* Description of the task:
Each entry must be copied exactly, without omission.

* Exercise data:
--------------------------------------------------
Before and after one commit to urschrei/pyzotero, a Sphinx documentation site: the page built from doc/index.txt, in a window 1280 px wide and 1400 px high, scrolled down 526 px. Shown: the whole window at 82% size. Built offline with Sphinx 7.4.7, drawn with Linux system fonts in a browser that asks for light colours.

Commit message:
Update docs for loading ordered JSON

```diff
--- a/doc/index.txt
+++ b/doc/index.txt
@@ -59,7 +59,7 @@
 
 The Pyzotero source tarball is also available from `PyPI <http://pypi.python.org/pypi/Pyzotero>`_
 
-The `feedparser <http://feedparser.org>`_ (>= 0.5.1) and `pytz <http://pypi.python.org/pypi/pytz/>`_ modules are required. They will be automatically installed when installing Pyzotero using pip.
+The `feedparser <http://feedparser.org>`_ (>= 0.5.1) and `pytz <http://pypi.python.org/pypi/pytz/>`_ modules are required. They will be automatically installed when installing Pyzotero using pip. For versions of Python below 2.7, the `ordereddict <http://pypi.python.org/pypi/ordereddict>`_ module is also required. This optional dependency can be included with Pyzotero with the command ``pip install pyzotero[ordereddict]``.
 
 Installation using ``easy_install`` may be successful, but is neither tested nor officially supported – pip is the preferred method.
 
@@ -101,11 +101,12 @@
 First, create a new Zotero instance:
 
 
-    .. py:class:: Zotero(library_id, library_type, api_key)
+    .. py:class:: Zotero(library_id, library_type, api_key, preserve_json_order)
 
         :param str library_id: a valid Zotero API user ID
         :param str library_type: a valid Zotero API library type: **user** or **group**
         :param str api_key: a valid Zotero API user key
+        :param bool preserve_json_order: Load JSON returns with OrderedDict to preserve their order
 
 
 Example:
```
--------------------------------------------------
* Answer for the task:
Before and after one commit to urschrei/pyzotero, a Sphinx documentation site: the page built from doc/index.txt, in a window 1280 px wide and 1400 px high, scrolled down 526 px. Shown: the whole window at 82% size. Built offline with Sphinx 7.4.7, drawn with Linux system fonts in a browser that asks for light colours.

Commit message:
Update docs for loading ordered JSON

```diff
--- a/doc/index.txt
+++ b/doc/index.txt
@@ -59,7 +59,7 @@
 
 The Pyzotero source tarball is also available from `PyPI <http://pypi.python.org/pypi/Pyzotero>`_
 
-The `feedparser <http://feedparser.org>`_ (>= 0.5.1) and `pytz <http://pypi.python.org/pypi/pytz/>`_ modules are required. They will be automatically installed when installing Pyzotero using pip.
+The `feedparser <http://feedparser.org>`_ (>= 0.5.1) and `pytz <http://pypi.python.org/pypi/pytz/>`_ modules are required. They will be automatically installed when installing Pyzotero using pip. For versions of Python below 2.7, the `ordereddict <http://pypi.python.org/pypi/ordereddict>`_ module is also required. This optional dependency can be included with Pyzotero with the command ``pip install pyzotero[ordereddict]``.
 
 Installation using ``easy_install`` may be successful, but is neither tested nor officially supported – pip is the preferred method.
 
@@ -101,11 +101,12 @@
 First, create a new Zotero instance:
 
 
-    .. py:class:: Zotero(library_id, library_type, api_key)
+    .. py:class:: Zotero(library_id, library_type, api_key, preserve_json_order)
 
         :param str library_id: a valid Zotero API user ID
         :param str library_type: a valid Zotero API library type: **user** or **group**
         :param str api_key: a valid Zotero API user key
+        :param bool preserve_json_order: Load JSON returns with OrderedDict to preserve their order
 
 
 Example:
```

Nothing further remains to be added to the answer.